(Before-and-after change data)
--------------------------------

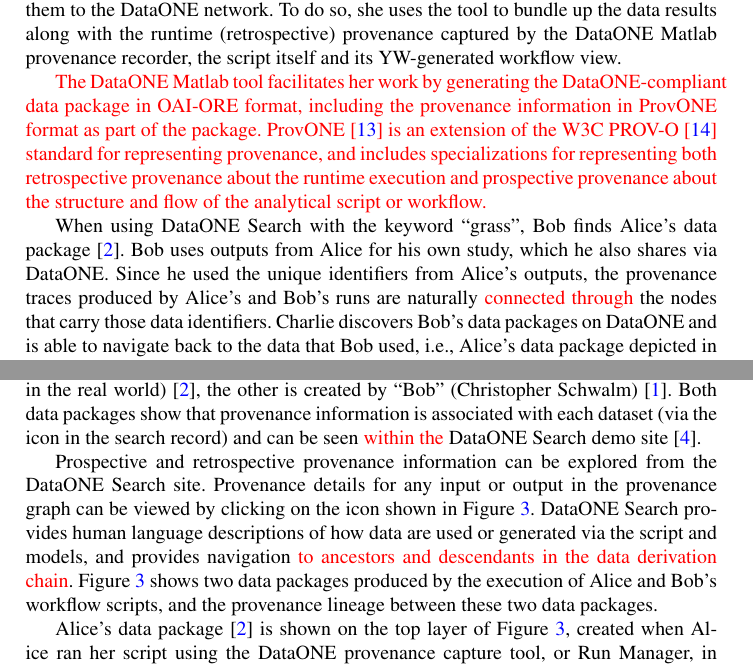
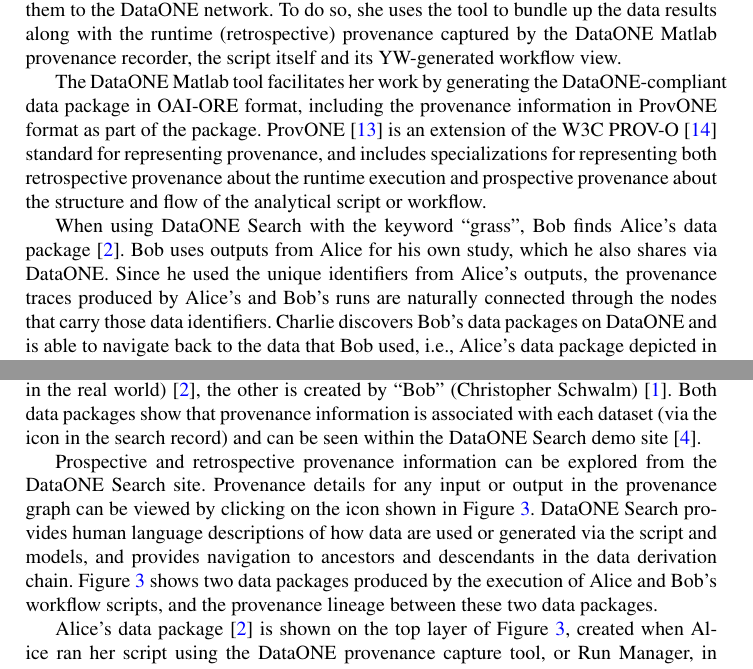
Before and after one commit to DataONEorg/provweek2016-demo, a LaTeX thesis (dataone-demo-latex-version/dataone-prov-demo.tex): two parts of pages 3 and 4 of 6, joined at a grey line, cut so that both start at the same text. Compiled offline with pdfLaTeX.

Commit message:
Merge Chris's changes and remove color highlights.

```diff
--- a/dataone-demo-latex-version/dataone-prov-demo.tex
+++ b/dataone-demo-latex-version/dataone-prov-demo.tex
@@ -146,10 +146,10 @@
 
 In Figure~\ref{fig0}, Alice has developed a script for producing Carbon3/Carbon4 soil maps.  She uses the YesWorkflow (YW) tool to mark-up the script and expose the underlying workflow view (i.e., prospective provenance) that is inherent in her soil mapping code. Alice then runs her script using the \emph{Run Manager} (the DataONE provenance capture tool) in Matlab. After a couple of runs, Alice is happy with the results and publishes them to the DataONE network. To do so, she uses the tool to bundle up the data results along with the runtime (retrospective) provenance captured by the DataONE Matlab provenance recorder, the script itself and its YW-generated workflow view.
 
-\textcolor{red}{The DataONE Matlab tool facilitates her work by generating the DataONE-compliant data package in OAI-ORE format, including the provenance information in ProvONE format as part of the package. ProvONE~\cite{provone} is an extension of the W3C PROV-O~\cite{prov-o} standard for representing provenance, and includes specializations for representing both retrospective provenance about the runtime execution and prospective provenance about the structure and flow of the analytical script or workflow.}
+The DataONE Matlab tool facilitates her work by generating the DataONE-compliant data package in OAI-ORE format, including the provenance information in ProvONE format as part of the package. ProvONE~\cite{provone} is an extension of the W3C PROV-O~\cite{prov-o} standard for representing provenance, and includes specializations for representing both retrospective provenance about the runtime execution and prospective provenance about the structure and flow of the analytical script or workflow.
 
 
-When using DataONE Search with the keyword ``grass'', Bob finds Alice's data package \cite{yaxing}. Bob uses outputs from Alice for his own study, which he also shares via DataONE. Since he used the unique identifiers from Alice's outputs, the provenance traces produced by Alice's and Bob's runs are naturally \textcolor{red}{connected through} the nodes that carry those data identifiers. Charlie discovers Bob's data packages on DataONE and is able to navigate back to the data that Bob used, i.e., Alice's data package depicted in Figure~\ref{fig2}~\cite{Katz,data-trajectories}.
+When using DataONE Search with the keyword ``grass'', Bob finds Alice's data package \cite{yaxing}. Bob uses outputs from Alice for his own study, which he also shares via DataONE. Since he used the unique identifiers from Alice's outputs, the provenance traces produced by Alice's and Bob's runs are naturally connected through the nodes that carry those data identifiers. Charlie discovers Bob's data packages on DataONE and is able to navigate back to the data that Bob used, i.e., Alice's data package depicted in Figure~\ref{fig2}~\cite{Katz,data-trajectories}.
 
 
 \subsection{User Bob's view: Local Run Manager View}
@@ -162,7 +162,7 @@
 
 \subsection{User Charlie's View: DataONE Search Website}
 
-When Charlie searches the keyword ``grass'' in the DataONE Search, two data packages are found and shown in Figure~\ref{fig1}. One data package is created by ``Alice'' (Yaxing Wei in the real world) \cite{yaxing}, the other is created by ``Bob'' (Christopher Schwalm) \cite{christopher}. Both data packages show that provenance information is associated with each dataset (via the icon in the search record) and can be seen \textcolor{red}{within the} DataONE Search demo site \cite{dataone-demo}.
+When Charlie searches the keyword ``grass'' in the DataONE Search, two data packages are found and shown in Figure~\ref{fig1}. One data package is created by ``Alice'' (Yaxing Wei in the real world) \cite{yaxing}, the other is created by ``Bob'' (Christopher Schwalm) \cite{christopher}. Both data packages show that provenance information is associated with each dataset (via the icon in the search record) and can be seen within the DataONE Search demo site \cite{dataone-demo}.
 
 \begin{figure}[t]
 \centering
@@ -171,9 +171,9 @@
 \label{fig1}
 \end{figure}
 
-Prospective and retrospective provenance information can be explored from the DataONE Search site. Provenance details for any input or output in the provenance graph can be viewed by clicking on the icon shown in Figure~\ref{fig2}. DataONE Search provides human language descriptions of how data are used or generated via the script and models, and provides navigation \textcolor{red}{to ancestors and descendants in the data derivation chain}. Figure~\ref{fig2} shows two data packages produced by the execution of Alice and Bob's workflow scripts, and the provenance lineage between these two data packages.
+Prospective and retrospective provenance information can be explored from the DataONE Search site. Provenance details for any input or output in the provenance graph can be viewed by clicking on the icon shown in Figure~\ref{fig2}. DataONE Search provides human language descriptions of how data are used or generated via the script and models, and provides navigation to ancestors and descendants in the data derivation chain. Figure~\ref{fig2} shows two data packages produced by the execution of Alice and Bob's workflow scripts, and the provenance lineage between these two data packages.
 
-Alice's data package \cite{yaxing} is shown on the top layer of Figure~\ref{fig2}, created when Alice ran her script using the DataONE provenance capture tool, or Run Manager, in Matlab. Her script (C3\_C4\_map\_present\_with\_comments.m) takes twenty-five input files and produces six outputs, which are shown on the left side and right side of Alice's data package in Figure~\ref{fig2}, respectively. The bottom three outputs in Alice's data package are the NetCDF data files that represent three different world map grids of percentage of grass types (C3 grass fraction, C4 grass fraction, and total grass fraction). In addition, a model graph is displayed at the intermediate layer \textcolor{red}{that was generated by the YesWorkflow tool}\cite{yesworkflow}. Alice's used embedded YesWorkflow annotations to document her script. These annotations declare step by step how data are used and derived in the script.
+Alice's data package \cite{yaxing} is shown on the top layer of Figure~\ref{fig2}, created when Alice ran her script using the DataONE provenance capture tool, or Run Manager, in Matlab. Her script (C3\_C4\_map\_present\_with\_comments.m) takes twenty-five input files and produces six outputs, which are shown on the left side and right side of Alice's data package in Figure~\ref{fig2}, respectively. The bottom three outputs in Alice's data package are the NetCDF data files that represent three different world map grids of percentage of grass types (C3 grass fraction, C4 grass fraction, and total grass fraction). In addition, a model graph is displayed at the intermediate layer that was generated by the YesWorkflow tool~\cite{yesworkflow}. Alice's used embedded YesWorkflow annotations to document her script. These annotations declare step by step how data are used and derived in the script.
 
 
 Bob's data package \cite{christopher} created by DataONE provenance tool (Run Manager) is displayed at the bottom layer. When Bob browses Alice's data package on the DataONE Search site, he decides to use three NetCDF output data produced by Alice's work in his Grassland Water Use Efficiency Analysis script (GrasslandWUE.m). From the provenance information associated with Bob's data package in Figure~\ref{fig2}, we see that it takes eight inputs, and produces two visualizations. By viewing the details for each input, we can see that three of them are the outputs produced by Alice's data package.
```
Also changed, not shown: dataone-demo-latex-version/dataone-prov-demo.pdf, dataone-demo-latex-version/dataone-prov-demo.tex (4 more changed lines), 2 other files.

--------------------------------

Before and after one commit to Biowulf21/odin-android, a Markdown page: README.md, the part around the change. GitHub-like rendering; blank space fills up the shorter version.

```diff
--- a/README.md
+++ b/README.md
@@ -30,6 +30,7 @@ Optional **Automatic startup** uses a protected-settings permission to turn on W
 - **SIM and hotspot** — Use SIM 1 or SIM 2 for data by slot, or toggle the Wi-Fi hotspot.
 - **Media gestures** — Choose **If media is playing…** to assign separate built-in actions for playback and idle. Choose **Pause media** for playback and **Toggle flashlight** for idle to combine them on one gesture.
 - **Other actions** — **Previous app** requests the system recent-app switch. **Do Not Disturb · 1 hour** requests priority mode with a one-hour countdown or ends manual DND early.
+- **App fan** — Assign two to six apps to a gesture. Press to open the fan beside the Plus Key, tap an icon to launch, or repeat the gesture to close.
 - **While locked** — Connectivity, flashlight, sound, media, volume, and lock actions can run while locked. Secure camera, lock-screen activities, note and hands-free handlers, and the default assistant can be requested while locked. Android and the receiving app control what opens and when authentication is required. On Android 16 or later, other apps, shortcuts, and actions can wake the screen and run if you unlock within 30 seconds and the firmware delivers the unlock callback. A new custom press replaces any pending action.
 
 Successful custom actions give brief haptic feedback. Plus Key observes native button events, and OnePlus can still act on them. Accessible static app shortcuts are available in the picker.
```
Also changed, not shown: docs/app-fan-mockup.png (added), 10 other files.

--------------------------------

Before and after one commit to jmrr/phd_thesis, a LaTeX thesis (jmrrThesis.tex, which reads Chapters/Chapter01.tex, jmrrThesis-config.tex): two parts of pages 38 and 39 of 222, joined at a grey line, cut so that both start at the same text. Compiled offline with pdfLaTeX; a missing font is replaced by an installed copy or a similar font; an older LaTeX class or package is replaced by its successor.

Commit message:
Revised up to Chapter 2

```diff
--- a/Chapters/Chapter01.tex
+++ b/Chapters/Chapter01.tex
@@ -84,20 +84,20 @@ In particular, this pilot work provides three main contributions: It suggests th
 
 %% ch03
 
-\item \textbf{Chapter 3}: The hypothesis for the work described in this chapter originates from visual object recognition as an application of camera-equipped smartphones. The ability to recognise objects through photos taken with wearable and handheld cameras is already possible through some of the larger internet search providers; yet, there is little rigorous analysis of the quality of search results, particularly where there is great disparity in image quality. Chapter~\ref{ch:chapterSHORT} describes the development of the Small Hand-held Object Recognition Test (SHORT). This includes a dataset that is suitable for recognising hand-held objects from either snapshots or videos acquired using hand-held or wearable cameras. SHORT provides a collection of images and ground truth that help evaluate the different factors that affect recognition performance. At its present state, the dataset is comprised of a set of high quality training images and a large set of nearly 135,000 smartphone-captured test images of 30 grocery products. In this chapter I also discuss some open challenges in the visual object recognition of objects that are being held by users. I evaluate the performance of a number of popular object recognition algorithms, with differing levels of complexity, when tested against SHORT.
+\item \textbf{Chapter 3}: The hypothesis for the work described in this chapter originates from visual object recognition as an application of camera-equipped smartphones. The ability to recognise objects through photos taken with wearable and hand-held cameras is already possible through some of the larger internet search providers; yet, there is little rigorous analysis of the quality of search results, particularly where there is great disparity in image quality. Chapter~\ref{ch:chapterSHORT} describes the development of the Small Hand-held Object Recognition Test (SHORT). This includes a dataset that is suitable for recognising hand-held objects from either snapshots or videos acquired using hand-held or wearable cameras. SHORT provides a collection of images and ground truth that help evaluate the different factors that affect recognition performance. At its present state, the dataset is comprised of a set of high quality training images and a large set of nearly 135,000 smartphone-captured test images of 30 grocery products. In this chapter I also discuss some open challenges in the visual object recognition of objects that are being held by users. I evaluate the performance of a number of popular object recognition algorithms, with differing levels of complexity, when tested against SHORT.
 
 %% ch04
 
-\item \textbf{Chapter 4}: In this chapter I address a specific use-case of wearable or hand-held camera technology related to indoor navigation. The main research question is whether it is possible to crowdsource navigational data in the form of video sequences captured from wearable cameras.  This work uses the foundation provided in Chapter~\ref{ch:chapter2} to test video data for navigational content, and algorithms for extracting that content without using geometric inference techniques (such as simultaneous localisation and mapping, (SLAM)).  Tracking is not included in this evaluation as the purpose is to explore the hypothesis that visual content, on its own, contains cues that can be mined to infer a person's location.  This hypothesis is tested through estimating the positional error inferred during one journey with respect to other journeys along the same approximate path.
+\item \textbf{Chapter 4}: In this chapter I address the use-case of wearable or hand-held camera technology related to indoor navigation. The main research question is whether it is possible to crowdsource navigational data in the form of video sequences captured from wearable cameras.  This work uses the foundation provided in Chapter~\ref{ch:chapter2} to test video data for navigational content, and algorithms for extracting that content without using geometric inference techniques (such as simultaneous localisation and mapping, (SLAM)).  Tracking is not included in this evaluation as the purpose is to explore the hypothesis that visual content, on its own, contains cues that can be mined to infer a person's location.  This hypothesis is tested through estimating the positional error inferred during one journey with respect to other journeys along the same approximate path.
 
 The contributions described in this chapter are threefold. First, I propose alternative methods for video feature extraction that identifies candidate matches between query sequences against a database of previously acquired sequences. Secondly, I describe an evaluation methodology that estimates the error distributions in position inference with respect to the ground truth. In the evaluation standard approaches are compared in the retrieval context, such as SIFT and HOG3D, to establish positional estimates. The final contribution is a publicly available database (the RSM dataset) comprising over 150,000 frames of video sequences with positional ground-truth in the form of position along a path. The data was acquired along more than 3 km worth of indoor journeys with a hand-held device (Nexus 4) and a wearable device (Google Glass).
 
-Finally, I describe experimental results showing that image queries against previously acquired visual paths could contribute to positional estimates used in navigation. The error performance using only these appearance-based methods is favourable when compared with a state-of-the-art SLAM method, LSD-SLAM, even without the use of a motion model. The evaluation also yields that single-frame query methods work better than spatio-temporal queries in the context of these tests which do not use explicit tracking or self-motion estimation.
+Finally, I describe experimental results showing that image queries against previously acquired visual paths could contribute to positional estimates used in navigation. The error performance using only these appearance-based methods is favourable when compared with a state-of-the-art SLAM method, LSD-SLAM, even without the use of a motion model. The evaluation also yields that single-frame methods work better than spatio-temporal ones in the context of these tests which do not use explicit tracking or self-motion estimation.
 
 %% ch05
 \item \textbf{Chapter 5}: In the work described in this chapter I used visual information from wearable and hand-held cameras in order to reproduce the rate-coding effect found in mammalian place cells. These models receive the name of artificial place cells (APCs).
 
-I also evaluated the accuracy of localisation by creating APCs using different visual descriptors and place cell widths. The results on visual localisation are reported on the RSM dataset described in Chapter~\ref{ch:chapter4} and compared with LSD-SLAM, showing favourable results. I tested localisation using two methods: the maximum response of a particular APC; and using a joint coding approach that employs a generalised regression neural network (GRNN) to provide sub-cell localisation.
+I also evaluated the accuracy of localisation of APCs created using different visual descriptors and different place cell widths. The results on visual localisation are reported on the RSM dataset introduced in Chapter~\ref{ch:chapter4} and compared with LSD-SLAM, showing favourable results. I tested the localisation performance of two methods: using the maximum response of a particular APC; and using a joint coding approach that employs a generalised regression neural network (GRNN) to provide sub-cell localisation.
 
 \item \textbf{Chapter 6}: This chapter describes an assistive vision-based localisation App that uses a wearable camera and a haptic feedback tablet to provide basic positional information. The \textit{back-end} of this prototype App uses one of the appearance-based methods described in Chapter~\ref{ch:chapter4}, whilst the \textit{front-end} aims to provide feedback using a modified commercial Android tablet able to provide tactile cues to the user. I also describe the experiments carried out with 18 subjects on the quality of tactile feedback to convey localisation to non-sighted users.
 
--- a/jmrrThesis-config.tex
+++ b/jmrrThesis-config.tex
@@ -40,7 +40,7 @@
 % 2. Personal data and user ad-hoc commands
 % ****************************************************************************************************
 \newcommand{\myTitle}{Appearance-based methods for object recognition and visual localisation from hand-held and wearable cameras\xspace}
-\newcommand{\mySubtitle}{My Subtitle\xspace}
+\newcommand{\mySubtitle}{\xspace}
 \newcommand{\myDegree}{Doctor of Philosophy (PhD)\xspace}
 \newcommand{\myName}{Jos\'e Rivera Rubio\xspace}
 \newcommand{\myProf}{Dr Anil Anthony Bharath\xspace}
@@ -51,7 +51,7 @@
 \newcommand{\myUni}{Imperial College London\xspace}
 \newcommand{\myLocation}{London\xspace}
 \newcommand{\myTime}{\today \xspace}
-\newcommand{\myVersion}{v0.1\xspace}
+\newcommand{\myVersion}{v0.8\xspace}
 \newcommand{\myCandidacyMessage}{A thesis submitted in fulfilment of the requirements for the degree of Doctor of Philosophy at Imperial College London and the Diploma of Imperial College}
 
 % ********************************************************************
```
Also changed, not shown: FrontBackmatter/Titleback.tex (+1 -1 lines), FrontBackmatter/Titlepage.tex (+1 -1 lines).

--------------------------------

# [TASK REQUIREMENTS]
Among the lines of the records, copy out each one that contains the word "demo".

# [YOUR RESPONSE]
Before and after one commit to DataONEorg/provweek2016-demo, a LaTeX thesis (dataone-demo-latex-version/dataone-prov-demo.tex): two parts of pages 3 and 4 of 6, joined at a grey line, cut so that both start at the same text. Compiled offline with pdfLaTeX.
--- a/dataone-demo-latex-version/dataone-prov-demo.tex
+++ b/dataone-demo-latex-version/dataone-prov-demo.tex
-When Charlie searches the keyword ``grass'' in the DataONE Search, two data packages are found and shown in Figure~\ref{fig1}. One data package is created by ``Alice'' (Yaxing Wei in the real world) \cite{yaxing}, the other is created by ``Bob'' (Christopher Schwalm) \cite{christopher}. Both data packages show that provenance information is associated with each dataset (via the icon in the search record) and can be seen \textcolor{red}{within the} DataONE Search demo site \cite{dataone-demo}.
+When Charlie searches the keyword ``grass'' in the DataONE Search, two data packages are found and shown in Figure~\ref{fig1}. One data package is created by ``Alice'' (Yaxing Wei in the real world) \cite{yaxing}, the other is created by ``Bob'' (Christopher Schwalm) \cite{christopher}. Both data packages show that provenance information is associated with each dataset (via the icon in the search record) and can be seen within the DataONE Search demo site \cite{dataone-demo}.
Also changed, not shown: dataone-demo-latex-version/dataone-prov-demo.pdf, dataone-demo-latex-version/dataone-prov-demo.tex (4 more changed lines), 2 other files.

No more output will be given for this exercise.